[To do]:
Pull each line containing "widgets" from the data.

[Source records]:
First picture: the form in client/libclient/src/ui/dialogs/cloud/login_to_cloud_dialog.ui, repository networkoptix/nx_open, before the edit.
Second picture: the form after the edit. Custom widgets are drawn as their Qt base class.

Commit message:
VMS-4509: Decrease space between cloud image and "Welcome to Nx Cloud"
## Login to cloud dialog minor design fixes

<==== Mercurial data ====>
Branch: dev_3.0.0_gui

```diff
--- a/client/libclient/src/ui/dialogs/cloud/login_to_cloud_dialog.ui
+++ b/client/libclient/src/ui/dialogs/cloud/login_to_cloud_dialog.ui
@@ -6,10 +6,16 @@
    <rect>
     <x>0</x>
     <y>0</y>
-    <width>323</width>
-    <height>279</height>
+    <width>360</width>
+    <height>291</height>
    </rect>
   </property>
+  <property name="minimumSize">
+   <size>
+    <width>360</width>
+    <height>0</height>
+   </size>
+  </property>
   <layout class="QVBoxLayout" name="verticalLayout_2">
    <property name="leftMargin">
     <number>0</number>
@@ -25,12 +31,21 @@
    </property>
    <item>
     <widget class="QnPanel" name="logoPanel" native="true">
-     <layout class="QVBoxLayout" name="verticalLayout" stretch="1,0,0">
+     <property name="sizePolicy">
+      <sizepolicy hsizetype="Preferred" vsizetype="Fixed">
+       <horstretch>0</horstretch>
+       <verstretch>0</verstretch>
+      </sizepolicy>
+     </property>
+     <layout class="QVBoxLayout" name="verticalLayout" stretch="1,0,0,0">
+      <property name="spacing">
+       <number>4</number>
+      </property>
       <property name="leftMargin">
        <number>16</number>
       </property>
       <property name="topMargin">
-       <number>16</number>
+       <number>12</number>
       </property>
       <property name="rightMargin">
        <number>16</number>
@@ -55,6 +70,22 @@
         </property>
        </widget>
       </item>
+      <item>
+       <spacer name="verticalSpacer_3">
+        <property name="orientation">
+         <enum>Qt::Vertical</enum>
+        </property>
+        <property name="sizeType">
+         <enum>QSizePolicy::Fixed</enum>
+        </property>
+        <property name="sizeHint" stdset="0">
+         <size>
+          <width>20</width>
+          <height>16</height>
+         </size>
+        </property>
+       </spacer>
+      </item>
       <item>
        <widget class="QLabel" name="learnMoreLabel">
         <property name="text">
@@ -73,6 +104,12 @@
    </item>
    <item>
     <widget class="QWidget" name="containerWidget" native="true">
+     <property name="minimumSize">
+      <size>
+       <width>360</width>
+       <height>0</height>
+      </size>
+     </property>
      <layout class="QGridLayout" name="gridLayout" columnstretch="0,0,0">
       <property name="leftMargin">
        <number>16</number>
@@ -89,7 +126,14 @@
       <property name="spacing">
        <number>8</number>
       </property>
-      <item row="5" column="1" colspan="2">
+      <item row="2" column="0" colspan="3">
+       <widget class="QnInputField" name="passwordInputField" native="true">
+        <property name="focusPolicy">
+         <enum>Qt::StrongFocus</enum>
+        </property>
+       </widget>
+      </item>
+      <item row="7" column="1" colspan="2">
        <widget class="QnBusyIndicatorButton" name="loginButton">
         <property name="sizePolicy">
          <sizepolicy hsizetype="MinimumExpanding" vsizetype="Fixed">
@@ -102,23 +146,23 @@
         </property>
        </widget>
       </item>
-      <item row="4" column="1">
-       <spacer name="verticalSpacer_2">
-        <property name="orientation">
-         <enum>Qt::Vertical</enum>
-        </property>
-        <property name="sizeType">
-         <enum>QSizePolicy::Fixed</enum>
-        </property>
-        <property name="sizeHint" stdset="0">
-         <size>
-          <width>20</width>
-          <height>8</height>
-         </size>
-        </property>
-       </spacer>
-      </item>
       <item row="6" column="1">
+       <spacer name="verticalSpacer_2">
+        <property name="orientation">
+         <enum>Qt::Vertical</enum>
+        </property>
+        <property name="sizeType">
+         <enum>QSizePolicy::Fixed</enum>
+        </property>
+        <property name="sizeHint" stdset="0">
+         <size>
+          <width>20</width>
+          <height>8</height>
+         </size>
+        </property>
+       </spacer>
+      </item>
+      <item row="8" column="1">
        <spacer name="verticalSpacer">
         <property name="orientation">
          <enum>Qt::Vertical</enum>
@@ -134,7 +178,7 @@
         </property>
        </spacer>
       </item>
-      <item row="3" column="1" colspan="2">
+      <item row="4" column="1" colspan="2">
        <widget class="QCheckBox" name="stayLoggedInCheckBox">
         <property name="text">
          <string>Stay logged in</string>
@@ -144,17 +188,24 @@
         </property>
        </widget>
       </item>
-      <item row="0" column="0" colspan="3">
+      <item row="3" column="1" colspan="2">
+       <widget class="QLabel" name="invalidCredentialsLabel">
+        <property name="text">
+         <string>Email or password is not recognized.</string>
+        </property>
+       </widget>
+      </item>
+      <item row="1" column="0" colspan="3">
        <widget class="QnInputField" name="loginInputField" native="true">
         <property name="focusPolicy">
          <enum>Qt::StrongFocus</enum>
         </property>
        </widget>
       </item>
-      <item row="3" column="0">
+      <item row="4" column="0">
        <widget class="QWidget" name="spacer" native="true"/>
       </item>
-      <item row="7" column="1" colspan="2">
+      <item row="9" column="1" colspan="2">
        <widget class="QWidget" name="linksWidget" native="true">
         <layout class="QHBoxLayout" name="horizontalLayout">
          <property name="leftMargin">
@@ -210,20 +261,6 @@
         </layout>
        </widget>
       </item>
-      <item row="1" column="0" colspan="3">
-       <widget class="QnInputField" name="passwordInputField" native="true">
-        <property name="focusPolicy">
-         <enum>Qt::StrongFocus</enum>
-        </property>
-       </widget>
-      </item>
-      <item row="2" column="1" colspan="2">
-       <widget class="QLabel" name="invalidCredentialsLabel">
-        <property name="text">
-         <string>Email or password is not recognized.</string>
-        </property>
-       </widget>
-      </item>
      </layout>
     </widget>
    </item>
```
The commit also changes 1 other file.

* * *

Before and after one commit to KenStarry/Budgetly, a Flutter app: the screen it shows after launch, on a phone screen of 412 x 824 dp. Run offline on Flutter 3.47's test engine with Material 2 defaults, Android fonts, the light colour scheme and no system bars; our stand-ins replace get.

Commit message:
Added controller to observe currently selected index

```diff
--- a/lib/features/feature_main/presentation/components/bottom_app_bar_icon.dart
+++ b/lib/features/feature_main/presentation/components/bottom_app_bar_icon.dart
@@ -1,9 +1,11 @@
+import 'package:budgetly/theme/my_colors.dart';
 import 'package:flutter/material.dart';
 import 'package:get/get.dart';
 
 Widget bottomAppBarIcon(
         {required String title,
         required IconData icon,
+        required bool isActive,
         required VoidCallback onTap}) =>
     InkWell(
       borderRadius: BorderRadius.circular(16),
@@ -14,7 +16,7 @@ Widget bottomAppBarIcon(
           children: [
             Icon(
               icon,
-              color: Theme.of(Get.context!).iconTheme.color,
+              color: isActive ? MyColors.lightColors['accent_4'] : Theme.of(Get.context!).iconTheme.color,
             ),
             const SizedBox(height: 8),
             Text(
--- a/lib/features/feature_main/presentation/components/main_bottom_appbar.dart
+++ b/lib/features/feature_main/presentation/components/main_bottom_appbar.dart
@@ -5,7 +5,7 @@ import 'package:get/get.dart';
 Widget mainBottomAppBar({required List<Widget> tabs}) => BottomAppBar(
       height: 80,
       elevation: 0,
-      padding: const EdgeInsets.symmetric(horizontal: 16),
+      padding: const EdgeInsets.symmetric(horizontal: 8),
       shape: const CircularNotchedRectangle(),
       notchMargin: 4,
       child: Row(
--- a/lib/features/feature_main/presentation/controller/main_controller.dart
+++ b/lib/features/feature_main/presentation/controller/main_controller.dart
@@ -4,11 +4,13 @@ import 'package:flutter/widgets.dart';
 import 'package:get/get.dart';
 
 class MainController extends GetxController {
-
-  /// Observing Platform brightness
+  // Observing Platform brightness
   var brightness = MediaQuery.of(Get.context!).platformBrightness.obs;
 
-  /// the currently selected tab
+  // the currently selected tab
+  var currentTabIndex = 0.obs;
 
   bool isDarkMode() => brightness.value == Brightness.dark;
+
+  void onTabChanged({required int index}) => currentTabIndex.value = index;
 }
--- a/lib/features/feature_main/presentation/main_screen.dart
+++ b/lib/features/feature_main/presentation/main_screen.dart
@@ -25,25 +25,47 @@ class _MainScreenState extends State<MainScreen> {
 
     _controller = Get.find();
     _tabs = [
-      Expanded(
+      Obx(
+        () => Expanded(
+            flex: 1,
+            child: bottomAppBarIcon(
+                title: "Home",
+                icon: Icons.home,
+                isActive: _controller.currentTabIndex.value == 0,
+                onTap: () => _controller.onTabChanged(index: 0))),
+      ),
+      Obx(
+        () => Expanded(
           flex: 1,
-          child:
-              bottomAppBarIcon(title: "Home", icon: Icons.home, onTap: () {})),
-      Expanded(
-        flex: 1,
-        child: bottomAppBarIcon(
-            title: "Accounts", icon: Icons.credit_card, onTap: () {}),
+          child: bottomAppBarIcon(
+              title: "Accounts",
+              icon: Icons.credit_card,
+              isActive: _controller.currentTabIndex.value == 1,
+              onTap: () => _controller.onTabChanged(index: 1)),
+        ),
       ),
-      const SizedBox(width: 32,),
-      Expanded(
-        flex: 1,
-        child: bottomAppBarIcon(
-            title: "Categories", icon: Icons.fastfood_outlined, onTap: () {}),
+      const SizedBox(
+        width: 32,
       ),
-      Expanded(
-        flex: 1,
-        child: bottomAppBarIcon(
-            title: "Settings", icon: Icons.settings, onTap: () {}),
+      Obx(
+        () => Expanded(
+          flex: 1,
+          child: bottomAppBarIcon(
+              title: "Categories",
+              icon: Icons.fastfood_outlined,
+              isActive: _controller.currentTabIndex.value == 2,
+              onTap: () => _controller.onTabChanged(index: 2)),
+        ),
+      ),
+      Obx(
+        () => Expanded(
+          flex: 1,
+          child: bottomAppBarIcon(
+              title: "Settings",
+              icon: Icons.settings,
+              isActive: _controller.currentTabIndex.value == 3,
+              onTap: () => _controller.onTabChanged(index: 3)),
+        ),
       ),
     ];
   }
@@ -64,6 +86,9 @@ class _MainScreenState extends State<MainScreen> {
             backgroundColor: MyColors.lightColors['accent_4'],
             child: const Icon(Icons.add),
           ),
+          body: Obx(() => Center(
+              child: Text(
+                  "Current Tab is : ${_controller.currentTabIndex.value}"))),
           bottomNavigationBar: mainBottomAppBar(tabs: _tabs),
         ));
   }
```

[Exercise answer]:
Second picture: the form after the edit. Custom widgets are drawn as their Qt base class.
@@ -4,11 +4,13 @@ import 'package:flutter/widgets.dart';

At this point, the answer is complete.